SUPPLIED RECORDS:
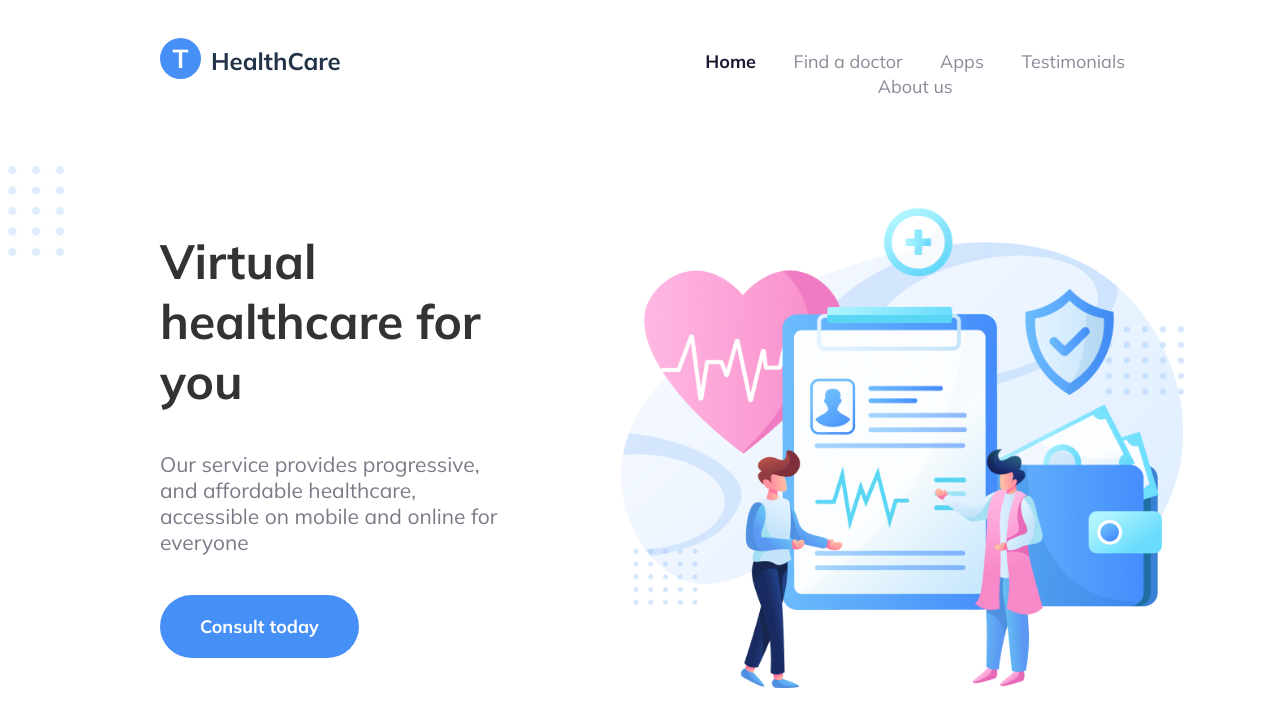
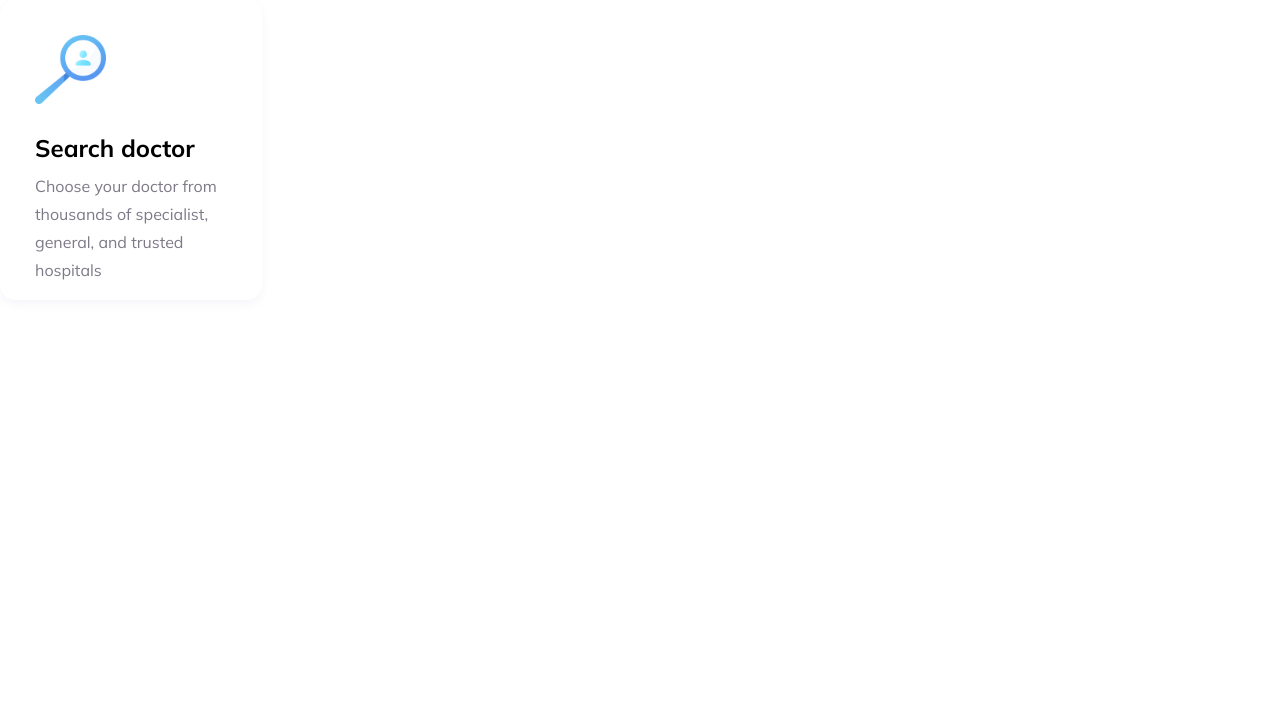
Before and after one commit to muntheoy/react-project, a React (Create React App) app: page / in a window 1280 px wide. Shown: the top 726 px of the page. Built offline with nearby package versions, Linux system fonts and the light colour scheme.

Commit message:
Create services card

```diff
--- a/src/App.tsx
+++ b/src/App.tsx
@@ -2,6 +2,7 @@ import React from 'react';
 import './styles/App.css';
 import HeaderText from './components/HeaderText';
 import Header from './components/Header';
+import ServicesCard from './components/ServicesCard';
 
 
 function App() {
@@ -9,8 +10,11 @@ function App() {
 
   return (
     <div className="App">
-      <Header/>
-      {/* <HeaderText title={'Virtual healthcare for you'} subtitle={'Our service provides progressive, and affordable healthcare, accessible on mobile and online for everyone'} buttonText={'Consult today'}/> */}
+      <ServicesCard
+      icon={require("../src/assets/images/servis-card-icon-1.png")}
+      title={'Search doctor'}
+      subtitle={'Choose your doctor from thousands of specialist, general, and trusted hospitals'}
+      />
     </div>
   );
 }
--- /dev/null
+++ b/src/components/ServicesCard.tsx
@@ -0,0 +1,23 @@
+import React from "react";
+import "../styles/ServicesCard.css"
+
+
+interface IServicesCard{
+  icon: string;
+  title: string;
+  subtitle: string;
+}
+
+export const ServicesCard:React.FC<IServicesCard> = ({icon, title, subtitle}) => {
+  return (
+    <div className="ServicesCard">
+      <img className="ServicesCard-icon" src = {icon} alt = "Services Card Icon"/>
+      <div className="ServicesCard-text">
+        <span className="ServicesCard-title">{title}</span>
+        <span className="ServicesCard-subtitle">{subtitle}</span>
+      </div>
+    </div>
+  );
+};
+
+export default ServicesCard;
--- /dev/null
+++ b/src/styles/ServicesCard.css
@@ -0,0 +1,40 @@
+.ServicesCard {
+    width: 15%;
+    height: 230px;
+    background-color: #ffffff;
+    box-shadow: 0 4px 8px rgba(229, 233, 246, 0.4);
+    border-radius: 15px;
+    padding: 35px;
+    display: flex;
+    flex-direction: column;
+    justify-content: left;
+
+}
+
+.ServicesCard-icon {
+    width: auto;
+    height: 30%;
+    margin-bottom: 15%;
+    align-self: flex-start;
+}
+
+.ServicesCard-text {
+    display: flex;
+
+    flex-direction: column;
+    align-items: flex-start;
+}
+
+.ServicesCard-title {
+    font-size: 24px;
+    font-family: "MulishBold";
+    margin-bottom: 5%;
+}
+
+.ServicesCard-subtitle {
+    font-size: 16px;
+    font-family: "MulishRegular";
+    color: #7D7987;
+    text-align: left;
+    line-height: 28px;
+}
```
Also changed, not shown: src/assets/images/servis-card-icon-1.png (added).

WHAT YOU WILL DO: Copy out, from the listing above, every line that contains the string "Create".

WRITTEN ANSWER:
Before and after one commit to muntheoy/react-project, a React (Create React App) app: page / in a window 1280 px wide. Shown: the top 726 px of the page. Built offline with nearby package versions, Linux system fonts and the light colour scheme.
Create services card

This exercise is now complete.